## WHAT IS BEING ASKED
Print the entire listing below word for word, excluding its pictures.

## PROVIDED DATA
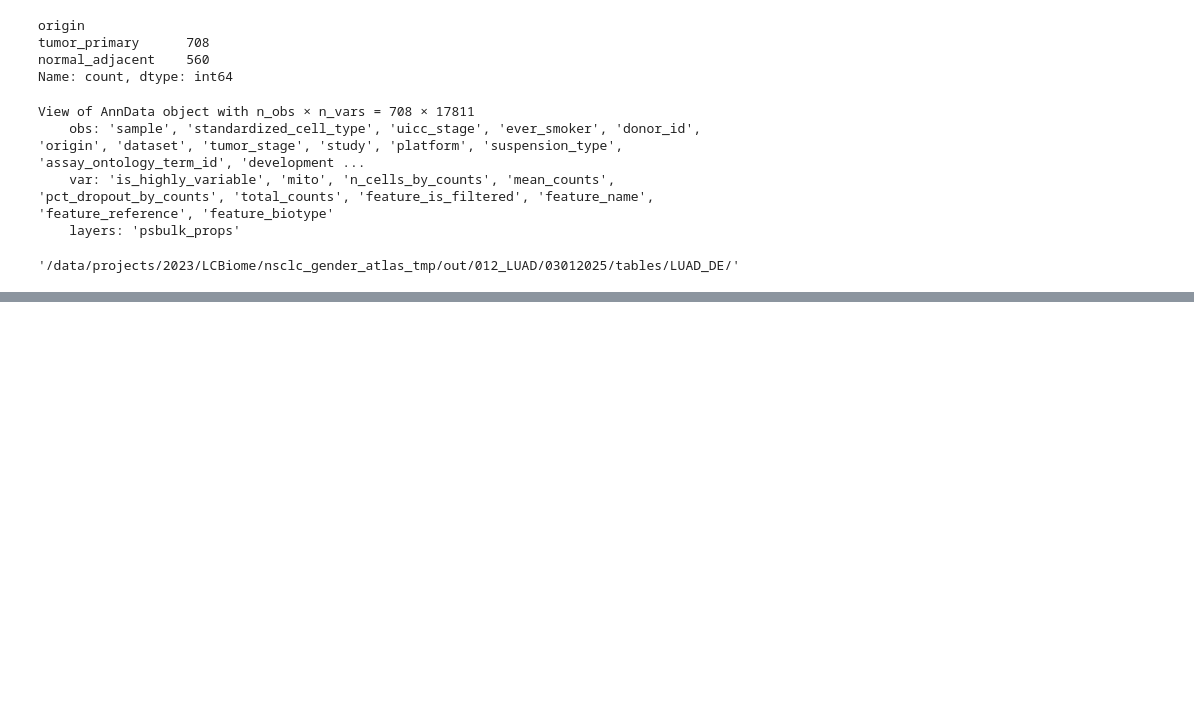
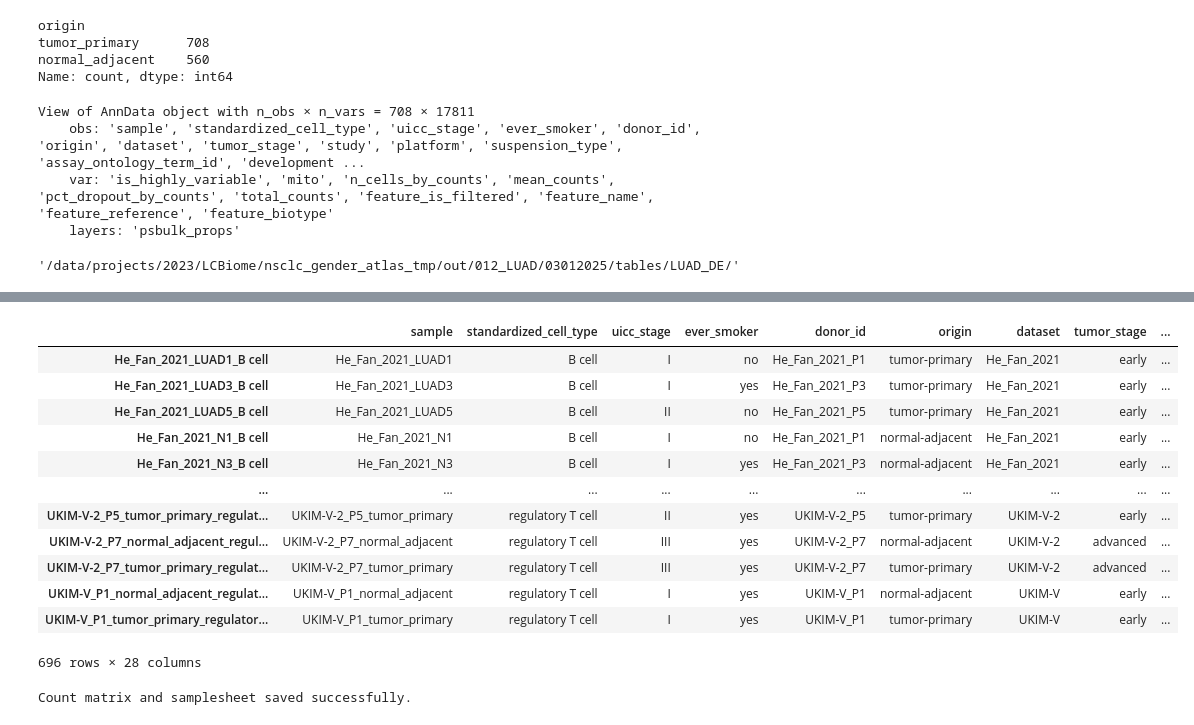
Before and after one commit to ErikaKvalem/NSCLC_gender_2023, a Jupyter notebook: 02-scripts/012_LUAD/93_LUAD_DE.ipynb, the cells around one changed output, grey strips where cells are left out. Cells and saved outputs as stored; diff of their text form; code cells hidden in the pictures; blank space fills up the shorter version.

```diff
--- a/02-scripts/012_LUAD/93_LUAD_DE.ipynb
+++ b/02-scripts/012_LUAD/93_LUAD_DE.ipynb
@@ -593,0 +996,63 @@ print("PDF with all volcano plots saved as 'volcano_plots_all_cell_types.pdf'")
+# %%
+pdata_tumor_normal_female.obs
+# %% [output]
+|  | sample | standardized_cell_type | uicc_stage | ever_smoker | donor_id | origin | dataset | tumor_stage | ... |
+| He_Fan_2021_LUAD1_B cell | He_Fan_2021_LUAD1 | B cell | I | no | He_Fan_2021_P1 | tumor-primary | He_Fan_2021 | early | ... |
+| He_Fan_2021_LUAD3_B cell | He_Fan_2021_LUAD3 | B cell | I | yes | He_Fan_2021_P3 | tumor-primary | He_Fan_2021 | early | ... |
+| He_Fan_2021_LUAD5_B cell | He_Fan_2021_LUAD5 | B cell | II | no | He_Fan_2021_P5 | tumor-primary | He_Fan_2021 | early | ... |
+| He_Fan_2021_N1_B cell | He_Fan_2021_N1 | B cell | I | no | He_Fan_2021_P1 | normal-adjacent | He_Fan_2021 | early | ... |
+| He_Fan_2021_N3_B cell | He_Fan_2021_N3 | B cell | I | yes | He_Fan_2021_P3 | normal-adjacent | He_Fan_2021 | early | ... |
+| ... | ... | ... | ... | ... | ... | ... | ... | ... | ... |
+| UKIM-V-2_P5_tumor_primary_regulat... | UKIM-V-2_P5_tumor_primary | regulatory T cell | II | yes | UKIM-V-2_P5 | tumor-primary | UKIM-V-2 | early | ... |
+| UKIM-V-2_P7_normal_adjacent_regul... | UKIM-V-2_P7_normal_adjacent | regulatory T cell | III | yes | UKIM-V-2_P7 | normal-adjacent | UKIM-V-2 | advanced | ... |
+| UKIM-V-2_P7_tumor_primary_regulat... | UKIM-V-2_P7_tumor_primary | regulatory T cell | III | yes | UKIM-V-2_P7 | tumor-primary | UKIM-V-2 | advanced | ... |
+| UKIM-V_P1_normal_adjacent_regulat... | UKIM-V_P1_normal_adjacent | regulatory T cell | I | yes | UKIM-V_P1 | normal-adjacent | UKIM-V | early | ... |
+| UKIM-V_P1_tumor_primary_regulator... | UKIM-V_P1_tumor_primary | regulatory T cell | I | yes | UKIM-V_P1 | tumor-primary | UKIM-V | early | ... |
+696 rows × 28 columns
+# %%
+import pandas as pd
+import scanpy as sc
+
+def extract_b_cell_data(adata, gender):
+    """
+    Extracts B cell data from an AnnData object and returns count matrix and metadata.
+
+    Parameters:
+        adata (AnnData): The AnnData object
+        gender (str): Gender label for samples ("female" or "male")
+
+    Returns:
+        count_matrix (pd.DataFrame): Gene expression matrix
+        samplesheet (pd.DataFrame): Metadata for each sample
+    """
+    # Subset to only B cells
+    b_cell_adata = adata[adata.obs["standardized_cell_type"] == "B cell"].copy()
+
+    # Extract count matrix (assuming raw counts are stored in .X or .layers["counts"])
+    count_matrix = pd.DataFrame(
+        b_cell_adata.X.A if isinstance(b_cell_adata.X, np.matrix) else b_cell_adata.X,
+        index=b_cell_adata.obs_names,
+        columns=b_cell_adata.var_names
+    )
+
+    # Extract metadata for the samplesheet
+    samplesheet = b_cell_adata.obs.copy()
+    samplesheet["gender"] = gender  # Add gender column
+
+    return count_matrix, samplesheet
+
+# Process female and male datasets
+count_matrix_female, samplesheet_female = extract_b_cell_data(pdata_tumor_normal_female, "female")
+count_matrix_male, samplesheet_male = extract_b_cell_data(pdata_tumor_normal_male, "male")
+
+# Combine results from both genders
+final_count_matrix = pd.concat([count_matrix_female, count_matrix_male], axis=0)
+final_samplesheet = pd.concat([samplesheet_female, samplesheet_male], axis=0)
+
+# Save to CSV
+final_count_matrix.T.to_csv("B_cell_count_matrix.csv")
+final_samplesheet.to_csv("B_cell_samplesheet.csv")
+
+print("Count matrix and samplesheet saved successfully.")
+# %% [output]
+Count matrix and samplesheet saved successfully.
```
Also changed, not shown: parts of 20 cells of this notebook, 3 other files.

## SOLUTION FOR THIS EXERCISE
Before and after one commit to ErikaKvalem/NSCLC_gender_2023, a Jupyter notebook: 02-scripts/012_LUAD/93_LUAD_DE.ipynb, the cells around one changed output, grey strips where cells are left out. Cells and saved outputs as stored; diff of their text form; code cells hidden in the pictures; blank space fills up the shorter version.

```diff
--- a/02-scripts/012_LUAD/93_LUAD_DE.ipynb
+++ b/02-scripts/012_LUAD/93_LUAD_DE.ipynb
@@ -593,0 +996,63 @@ print("PDF with all volcano plots saved as 'volcano_plots_all_cell_types.pdf'")
+# %%
+pdata_tumor_normal_female.obs
+# %% [output]
+|  | sample | standardized_cell_type | uicc_stage | ever_smoker | donor_id | origin | dataset | tumor_stage | ... |
+| He_Fan_2021_LUAD1_B cell | He_Fan_2021_LUAD1 | B cell | I | no | He_Fan_2021_P1 | tumor-primary | He_Fan_2021 | early | ... |
+| He_Fan_2021_LUAD3_B cell | He_Fan_2021_LUAD3 | B cell | I | yes | He_Fan_2021_P3 | tumor-primary | He_Fan_2021 | early | ... |
+| He_Fan_2021_LUAD5_B cell | He_Fan_2021_LUAD5 | B cell | II | no | He_Fan_2021_P5 | tumor-primary | He_Fan_2021 | early | ... |
+| He_Fan_2021_N1_B cell | He_Fan_2021_N1 | B cell | I | no | He_Fan_2021_P1 | normal-adjacent | He_Fan_2021 | early | ... |
+| He_Fan_2021_N3_B cell | He_Fan_2021_N3 | B cell | I | yes | He_Fan_2021_P3 | normal-adjacent | He_Fan_2021 | early | ... |
+| ... | ... | ... | ... | ... | ... | ... | ... | ... | ... |
+| UKIM-V-2_P5_tumor_primary_regulat... | UKIM-V-2_P5_tumor_primary | regulatory T cell | II | yes | UKIM-V-2_P5 | tumor-primary | UKIM-V-2 | early | ... |
+| UKIM-V-2_P7_normal_adjacent_regul... | UKIM-V-2_P7_normal_adjacent | regulatory T cell | III | yes | UKIM-V-2_P7 | normal-adjacent | UKIM-V-2 | advanced | ... |
+| UKIM-V-2_P7_tumor_primary_regulat... | UKIM-V-2_P7_tumor_primary | regulatory T cell | III | yes | UKIM-V-2_P7 | tumor-primary | UKIM-V-2 | advanced | ... |
+| UKIM-V_P1_normal_adjacent_regulat... | UKIM-V_P1_normal_adjacent | regulatory T cell | I | yes | UKIM-V_P1 | normal-adjacent | UKIM-V | early | ... |
+| UKIM-V_P1_tumor_primary_regulator... | UKIM-V_P1_tumor_primary | regulatory T cell | I | yes | UKIM-V_P1 | tumor-primary | UKIM-V | early | ... |
+696 rows × 28 columns
+# %%
+import pandas as pd
+import scanpy as sc
+
+def extract_b_cell_data(adata, gender):
+    """
+    Extracts B cell data from an AnnData object and returns count matrix and metadata.
+
+    Parameters:
+        adata (AnnData): The AnnData object
+        gender (str): Gender label for samples ("female" or "male")
+
+    Returns:
+        count_matrix (pd.DataFrame): Gene expression matrix
+        samplesheet (pd.DataFrame): Metadata for each sample
+    """
+    # Subset to only B cells
+    b_cell_adata = adata[adata.obs["standardized_cell_type"] == "B cell"].copy()
+
+    # Extract count matrix (assuming raw counts are stored in .X or .layers["counts"])
+    count_matrix = pd.DataFrame(
+        b_cell_adata.X.A if isinstance(b_cell_adata.X, np.matrix) else b_cell_adata.X,
+        index=b_cell_adata.obs_names,
+        columns=b_cell_adata.var_names
+    )
+
+    # Extract metadata for the samplesheet
+    samplesheet = b_cell_adata.obs.copy()
+    samplesheet["gender"] = gender  # Add gender column
+
+    return count_matrix, samplesheet
+
+# Process female and male datasets
+count_matrix_female, samplesheet_female = extract_b_cell_data(pdata_tumor_normal_female, "female")
+count_matrix_male, samplesheet_male = extract_b_cell_data(pdata_tumor_normal_male, "male")
+
+# Combine results from both genders
+final_count_matrix = pd.concat([count_matrix_female, count_matrix_male], axis=0)
+final_samplesheet = pd.concat([samplesheet_female, samplesheet_male], axis=0)
+
+# Save to CSV
+final_count_matrix.T.to_csv("B_cell_count_matrix.csv")
+final_samplesheet.to_csv("B_cell_samplesheet.csv")
+
+print("Count matrix and samplesheet saved successfully.")
+# %% [output]
+Count matrix and samplesheet saved successfully.
```
Also changed, not shown: parts of 20 cells of this notebook, 3 other files.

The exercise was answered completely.